They want to keep us as hostages, and force us to make terms with the villains (the French).
They finally managed to escape through a secret passage underneath the palace. They made their way to the harbour and sailed to Palermo. If this all wasn’t tragic enough, Maria Carolina’s young son Alberto fell ill with seasickness and dehydration. He suffered “heart-rendering convulsions” for a day, and died on Christmas day 1798. Naples fell to the French before the end of December. The family was deeply unhappy in Sicily.
In June 1799, they were restored to the throne under the condition that those who collaborated with the French were given amnesty, but Maria Carolina and Ferdinand launched a devastating attack on the Republicans. Of “8,000 political prisoners 105 were condemned to death, only six of whom were reprieved, 222 were condemned life imprisonment, 322 to shorter terms, 288 to deportation and 67 to exile.”
Despite the restoration, Maria Carolina became even more depressed, and she planned to visit Vienna one last time. However, Europe was plunged into war yet again, and she was accused of political meddling. She was urged to flee from Vienna, but she defiantly declared, “I am the daughter of Maria Theresa and will rouse other jealousies in those who, to my misfortune, have no heart.” She finally returned to Naples in August 1802. She no longer dominated her husband, and her political influence was completely diminished.
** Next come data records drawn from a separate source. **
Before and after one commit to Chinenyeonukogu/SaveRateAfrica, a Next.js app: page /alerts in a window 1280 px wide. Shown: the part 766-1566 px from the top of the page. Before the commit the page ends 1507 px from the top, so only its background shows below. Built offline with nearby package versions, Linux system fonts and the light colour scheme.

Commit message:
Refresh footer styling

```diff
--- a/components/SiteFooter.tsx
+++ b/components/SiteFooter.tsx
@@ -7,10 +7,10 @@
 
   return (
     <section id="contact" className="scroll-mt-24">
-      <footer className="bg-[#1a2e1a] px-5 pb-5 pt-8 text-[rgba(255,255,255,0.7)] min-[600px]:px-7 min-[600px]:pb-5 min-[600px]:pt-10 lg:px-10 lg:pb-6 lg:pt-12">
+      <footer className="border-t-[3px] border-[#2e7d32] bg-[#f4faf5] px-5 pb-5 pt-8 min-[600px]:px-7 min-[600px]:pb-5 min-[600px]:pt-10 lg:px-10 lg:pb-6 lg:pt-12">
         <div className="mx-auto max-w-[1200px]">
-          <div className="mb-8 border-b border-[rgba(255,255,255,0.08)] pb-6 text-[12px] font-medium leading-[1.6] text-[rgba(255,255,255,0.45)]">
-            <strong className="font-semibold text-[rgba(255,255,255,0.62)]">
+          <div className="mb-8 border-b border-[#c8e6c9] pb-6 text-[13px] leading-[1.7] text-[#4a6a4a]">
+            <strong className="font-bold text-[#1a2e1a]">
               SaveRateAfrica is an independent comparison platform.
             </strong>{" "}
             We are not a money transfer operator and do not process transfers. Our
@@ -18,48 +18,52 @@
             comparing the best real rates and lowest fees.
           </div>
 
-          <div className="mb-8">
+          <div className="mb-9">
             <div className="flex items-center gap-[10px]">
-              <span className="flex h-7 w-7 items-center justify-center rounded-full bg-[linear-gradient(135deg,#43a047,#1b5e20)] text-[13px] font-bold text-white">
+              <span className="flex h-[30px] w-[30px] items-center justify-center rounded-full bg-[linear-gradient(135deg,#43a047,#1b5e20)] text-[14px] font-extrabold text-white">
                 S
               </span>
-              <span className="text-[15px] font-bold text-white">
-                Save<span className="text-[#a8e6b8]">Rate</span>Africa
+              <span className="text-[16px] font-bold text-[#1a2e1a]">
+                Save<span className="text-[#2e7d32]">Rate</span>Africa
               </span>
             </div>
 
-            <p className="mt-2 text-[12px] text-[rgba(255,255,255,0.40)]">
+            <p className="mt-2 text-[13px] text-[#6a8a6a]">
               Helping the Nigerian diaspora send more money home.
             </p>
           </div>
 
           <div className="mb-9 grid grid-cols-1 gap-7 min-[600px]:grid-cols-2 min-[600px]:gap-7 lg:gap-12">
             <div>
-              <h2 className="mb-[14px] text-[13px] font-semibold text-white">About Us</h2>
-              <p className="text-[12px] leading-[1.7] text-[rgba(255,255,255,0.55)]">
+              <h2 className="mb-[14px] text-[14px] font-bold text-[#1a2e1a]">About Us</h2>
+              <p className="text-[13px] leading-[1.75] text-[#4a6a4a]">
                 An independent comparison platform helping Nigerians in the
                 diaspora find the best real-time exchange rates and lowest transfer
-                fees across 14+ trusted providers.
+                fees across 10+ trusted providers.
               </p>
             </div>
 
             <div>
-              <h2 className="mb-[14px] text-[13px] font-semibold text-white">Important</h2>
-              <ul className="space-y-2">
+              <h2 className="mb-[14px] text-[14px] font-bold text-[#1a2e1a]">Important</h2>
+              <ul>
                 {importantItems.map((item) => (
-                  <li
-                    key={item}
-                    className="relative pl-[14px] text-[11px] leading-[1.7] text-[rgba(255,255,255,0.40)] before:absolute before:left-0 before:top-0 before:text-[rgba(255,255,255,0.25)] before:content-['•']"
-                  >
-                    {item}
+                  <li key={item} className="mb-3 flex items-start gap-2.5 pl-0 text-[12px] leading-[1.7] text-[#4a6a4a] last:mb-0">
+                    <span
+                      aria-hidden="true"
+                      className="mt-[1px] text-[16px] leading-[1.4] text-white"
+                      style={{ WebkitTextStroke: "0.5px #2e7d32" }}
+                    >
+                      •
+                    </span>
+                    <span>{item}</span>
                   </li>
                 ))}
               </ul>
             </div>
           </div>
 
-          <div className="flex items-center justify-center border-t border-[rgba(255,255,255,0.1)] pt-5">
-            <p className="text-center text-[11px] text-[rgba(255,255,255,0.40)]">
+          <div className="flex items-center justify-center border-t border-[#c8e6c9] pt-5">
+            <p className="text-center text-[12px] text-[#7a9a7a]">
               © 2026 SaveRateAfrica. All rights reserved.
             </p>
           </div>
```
Tragedy struck in September when her daughter Maria Luisa died after giving birth to her sixth child, who also died. She was buried in the Imperial Crypt in Vienna with her baby wrapped in her arms.
In 1803, a second invasion by the French loomed, and Maria Carolina appealed to Napoleon himself, to no avail. It wasn’t until 1806 that it actually happened. The coming invasion had given Maria Carolina some of her zest for life back. While her husband fled, Maria Carolina stayed to organise the resistance movement.
I am prepared for anything, but shall endeavour to die without remorse.
On 11 February she left Naples for the very last time, and it fell to the French three days later. Although Ferdinand was still King of Sicily, he was little more than a puppet of the British. Maria Carolina found nothing enjoyable in Sicily. Her youngest daughter’s wedding was the last time she saw her husband in an official capacity. He blamed her for their misfortunes.
The King is very angry with her; his love is long gone by.
In 1813, King Ferdinand was convinced to sent his wife from Sicily. Maria Carolina wrote to him saying that she pitied him and forgave him. She was to go to Vienna with only her son, Leopoldo. She settled into a quiet life at Hetzendorf Castle. She died suddenly on 8 September 1814 of a stroke.
Thus Maria Carolina passed from the world at the moment of the restoriation of that old order of things, for whose preservation and recovery she had made so many efforts and endured such serious reverses. From the outbreak of the French revolution till overwhelming calamaties weaked her mind and ruined her fortunes, she had fought resolutely for the legitimate sovereigns and thrones of Europe.1